Architects: THOSE Architects
Lead Architects: Simon Addinall, Ben Mitchell – Directors, THOSE Architects
Other Participants: Alex Bennett Design (styling), Annie Edwards, Luke Hallaways (architects)
Location: Byron Bay, Australia
Area 285.0 m2
Project Year 2018
Photographer: Luc Remond
Designing for the realities of a sub tropical climate – with its harsh sunlight, summer heat and oppressive humidity, winter chills, damp, corrosive air borne salt, high rainfall and occasional tropical storms and fierce winds– requires a deep understanding of the micro climate and the landscape, and how both can be used to create an efficient, functional and delightful place to live.
This new family house in Australia’s Byron Bay, designed by THOSE architects for a young family with their clan of young children, demonstrates how climate can be harnessed to best effect. Distinctly different in form and structure from the local beachside architectural vernacular, its design turns climate challenges to advantage, creating a light filled, generous home that stays cool in the summer and warm in the winter, encourages sea breezes to flow through, and connects every room to the outside, either visually or functionally, or both.
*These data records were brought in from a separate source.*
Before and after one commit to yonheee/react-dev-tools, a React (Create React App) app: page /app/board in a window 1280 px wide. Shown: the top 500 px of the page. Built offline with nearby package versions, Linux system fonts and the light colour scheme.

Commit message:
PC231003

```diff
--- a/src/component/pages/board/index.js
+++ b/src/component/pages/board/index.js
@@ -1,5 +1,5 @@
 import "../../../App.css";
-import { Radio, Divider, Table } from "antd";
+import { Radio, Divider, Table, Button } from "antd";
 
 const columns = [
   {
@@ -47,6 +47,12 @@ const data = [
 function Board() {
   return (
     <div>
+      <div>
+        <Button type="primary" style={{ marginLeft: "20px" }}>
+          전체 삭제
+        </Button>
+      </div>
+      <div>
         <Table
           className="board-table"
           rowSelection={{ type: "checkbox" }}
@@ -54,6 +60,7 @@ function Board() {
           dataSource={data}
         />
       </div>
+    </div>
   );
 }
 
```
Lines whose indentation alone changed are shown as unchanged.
Here, the architects have achieved this by turning the floor plate on its side, opening it to the north and connecting all spaces via a large courtyard that joins old and new parts of the House Burch, and links all internal spaces to the outside. Lush indoor plants and a palette of natural materials further blur the boundaries between inside and outside, and transcend the essentially suburban character of the site.
The site is typical of the area, both relatively long and narrow measuring 16m X 40m, with a East/West orientation. Being this close to the beach means it benefits from the cooling NE sea breezes in summer. The architects decided to retain the original house, which was poorly designed but solidly built, for use as children’s rooms and service areas. To the rear hey added a new two-storey volume, mostly hidden from the street behind the original House Burch.
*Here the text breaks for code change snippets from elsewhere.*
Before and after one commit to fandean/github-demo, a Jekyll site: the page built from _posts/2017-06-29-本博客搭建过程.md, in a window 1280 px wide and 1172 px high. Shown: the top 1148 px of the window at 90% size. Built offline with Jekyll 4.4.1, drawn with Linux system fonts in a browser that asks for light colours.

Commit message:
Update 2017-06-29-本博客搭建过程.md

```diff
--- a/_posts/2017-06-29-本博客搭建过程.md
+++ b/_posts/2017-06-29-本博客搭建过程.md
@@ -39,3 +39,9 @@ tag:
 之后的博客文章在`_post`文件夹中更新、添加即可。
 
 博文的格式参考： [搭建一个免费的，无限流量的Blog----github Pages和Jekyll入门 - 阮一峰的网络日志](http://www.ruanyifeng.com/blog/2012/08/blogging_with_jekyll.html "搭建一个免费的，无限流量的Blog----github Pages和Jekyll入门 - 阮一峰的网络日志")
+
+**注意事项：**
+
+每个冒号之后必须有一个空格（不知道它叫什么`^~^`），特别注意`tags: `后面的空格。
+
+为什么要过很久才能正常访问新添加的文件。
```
A generous courtyard acts as the “connector” for the whole house – all spaces open onto or access it. Overall, the house is modest in size, and contains only what is needed – no excess.
It has been designed using passive environmental design principles. Additional courtyard spaces are created on the eastern and western edges of the house, providing spaces where the summer sun can be avoided throughout the day. Large sliding doors invite the outside in, enabling inside/outside use of the home through the long warm summers. Openings are limited, and used only where needed – generally to capture breezes or frame views. Deep reveals provide sun and weather protection.
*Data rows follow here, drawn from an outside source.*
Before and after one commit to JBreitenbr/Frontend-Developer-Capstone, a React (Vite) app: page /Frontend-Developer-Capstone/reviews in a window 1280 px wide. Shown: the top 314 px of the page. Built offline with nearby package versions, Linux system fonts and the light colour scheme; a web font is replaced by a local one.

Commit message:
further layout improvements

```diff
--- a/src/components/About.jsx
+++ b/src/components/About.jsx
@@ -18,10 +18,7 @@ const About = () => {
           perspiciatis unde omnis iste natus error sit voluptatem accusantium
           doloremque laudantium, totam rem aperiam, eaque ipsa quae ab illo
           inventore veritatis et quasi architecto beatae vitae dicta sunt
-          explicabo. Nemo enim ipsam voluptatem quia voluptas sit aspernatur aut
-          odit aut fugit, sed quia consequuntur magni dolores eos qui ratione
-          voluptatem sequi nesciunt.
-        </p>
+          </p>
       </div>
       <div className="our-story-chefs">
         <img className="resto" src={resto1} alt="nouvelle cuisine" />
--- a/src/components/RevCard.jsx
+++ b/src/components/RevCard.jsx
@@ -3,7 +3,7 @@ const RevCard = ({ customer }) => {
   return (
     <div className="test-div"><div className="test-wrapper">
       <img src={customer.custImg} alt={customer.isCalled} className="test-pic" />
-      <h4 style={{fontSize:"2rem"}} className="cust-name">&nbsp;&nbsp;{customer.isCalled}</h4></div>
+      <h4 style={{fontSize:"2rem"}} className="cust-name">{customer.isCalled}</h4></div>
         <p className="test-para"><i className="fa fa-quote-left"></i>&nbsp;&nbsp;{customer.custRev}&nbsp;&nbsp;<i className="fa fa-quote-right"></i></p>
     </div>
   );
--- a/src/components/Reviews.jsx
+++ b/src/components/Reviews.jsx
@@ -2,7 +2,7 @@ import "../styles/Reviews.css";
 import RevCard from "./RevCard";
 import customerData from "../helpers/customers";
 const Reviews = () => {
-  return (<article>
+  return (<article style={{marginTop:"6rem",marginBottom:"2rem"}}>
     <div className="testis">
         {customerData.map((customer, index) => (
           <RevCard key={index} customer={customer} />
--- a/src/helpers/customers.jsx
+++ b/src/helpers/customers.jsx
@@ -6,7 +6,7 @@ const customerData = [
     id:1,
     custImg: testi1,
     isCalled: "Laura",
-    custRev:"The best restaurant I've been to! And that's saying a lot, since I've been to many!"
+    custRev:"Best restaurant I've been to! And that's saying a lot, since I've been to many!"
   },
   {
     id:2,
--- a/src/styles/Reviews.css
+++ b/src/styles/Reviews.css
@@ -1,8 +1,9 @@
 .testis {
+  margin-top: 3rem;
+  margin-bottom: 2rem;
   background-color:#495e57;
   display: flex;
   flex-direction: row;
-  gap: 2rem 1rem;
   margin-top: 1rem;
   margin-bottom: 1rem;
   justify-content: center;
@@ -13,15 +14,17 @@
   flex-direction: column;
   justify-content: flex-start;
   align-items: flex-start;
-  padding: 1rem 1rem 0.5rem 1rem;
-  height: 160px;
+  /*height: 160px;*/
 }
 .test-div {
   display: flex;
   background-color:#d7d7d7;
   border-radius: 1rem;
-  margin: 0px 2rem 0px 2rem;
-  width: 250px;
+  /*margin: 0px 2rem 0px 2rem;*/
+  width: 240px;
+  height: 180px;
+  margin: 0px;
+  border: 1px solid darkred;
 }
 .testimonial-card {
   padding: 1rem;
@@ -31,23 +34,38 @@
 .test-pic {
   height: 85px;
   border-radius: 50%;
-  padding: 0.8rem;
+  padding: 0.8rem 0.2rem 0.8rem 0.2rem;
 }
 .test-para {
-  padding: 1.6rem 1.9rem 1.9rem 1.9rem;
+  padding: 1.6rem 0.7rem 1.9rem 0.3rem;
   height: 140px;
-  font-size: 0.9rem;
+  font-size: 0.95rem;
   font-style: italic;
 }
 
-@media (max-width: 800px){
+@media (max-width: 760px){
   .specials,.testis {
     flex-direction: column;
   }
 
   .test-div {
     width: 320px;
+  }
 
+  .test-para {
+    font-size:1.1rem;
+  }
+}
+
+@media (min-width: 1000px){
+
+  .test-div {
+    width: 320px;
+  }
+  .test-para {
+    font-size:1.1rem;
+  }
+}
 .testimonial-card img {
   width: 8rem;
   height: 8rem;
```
Brick was chosen to reference the original dwelling, with surface treatment of the bricks used to define old from new. Robust materials are used, designed to withstand young family life and the harsh coastal climate, particularly salt. Limestone paving references the sandy beaches and provides a soft surface to walk on. The hard exterior surfaces are softened internally through timber joinery, linen curtains and soft neutral tones. Furniture and fittings are mainly sourced from Australian and local artisans and suppliers.